Second, I think people often overlook how prevalent ocean going exploring is. I think the test of the reed boat that sailed from Africa to Brazil? exemplifies this thinking.

Third, I really get a kick how the lay public has brought to light so much information that conservative or reactionary academics are readily out of step with things that seem obvious. Of course academics have a right to be skeptical, after all they are trained not to jump to conclusions. However, the amount of new information that can be gleamed from a few such jumps (Like Menzies did) is pretty remarkable. I don't think scientific plodding would have stumbled upon this for quite some time.
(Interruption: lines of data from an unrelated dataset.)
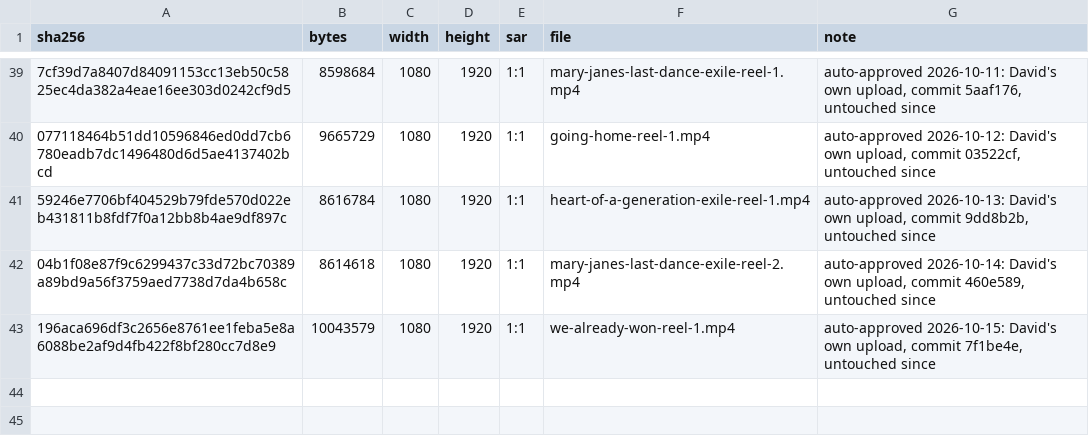
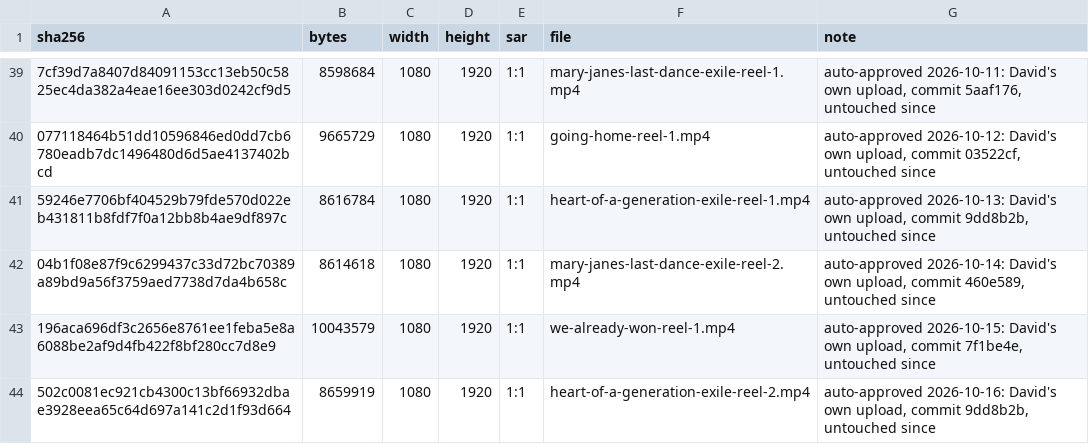
Before and after one commit to dredfearn74-star/dwr-music-bot, a CSV file: media_manifest.csv, drawn as a sheet; only a part is shown, gaps mark what is left out; the diff names each change by its address in the sheet, - before the commit and + after, or states it on an @@ line.

```diff
--- a/media_manifest.csv
+++ b/media_manifest.csv
+row 44: 502c0081ec921cb4300c13bf66932dbae3928eea65c64d697a141c2d1f93d664 | 8659919 | 1080 | 1920 | 1:1 | heart-of-a-generation-exile-reel-2.mp4 | auto-approved 2026-10-16: David's own upload, commit 9dd8b2b, untouched since
```
Also changed, not shown: content_queue.csv, 1 other file.
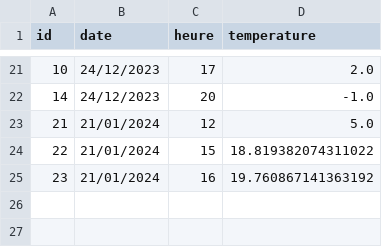
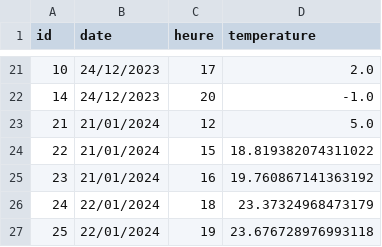
Before and after one commit to YohannSchatt/FriGentini, a CSV file: CSV/temperature.csv, drawn as a sheet; only a part is shown, gaps mark what is left out.

```diff
--- a/CSV/temperature.csv
+++ b/CSV/temperature.csv
@@ -25 +25,3 @@ id,date,heure,temperature
 23,21/01/2024,16,19.760867141363192
+24,22/01/2024,18,23.37324968473179
+25,22/01/2024,19,23.676728976993118
```
Also changed, not shown: 1 other file.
All in all, in certainly puts a new spin in some of the things I will be looking at the next time I go through the book of mormon. Not that I imagine 1421 exploration having a part in the narrative, only that there are lots of possibilities that some may discredit, but may turn out to be quite reasonable later on. It is a fascinating read, especially if you like the idea of unexplored civilizations.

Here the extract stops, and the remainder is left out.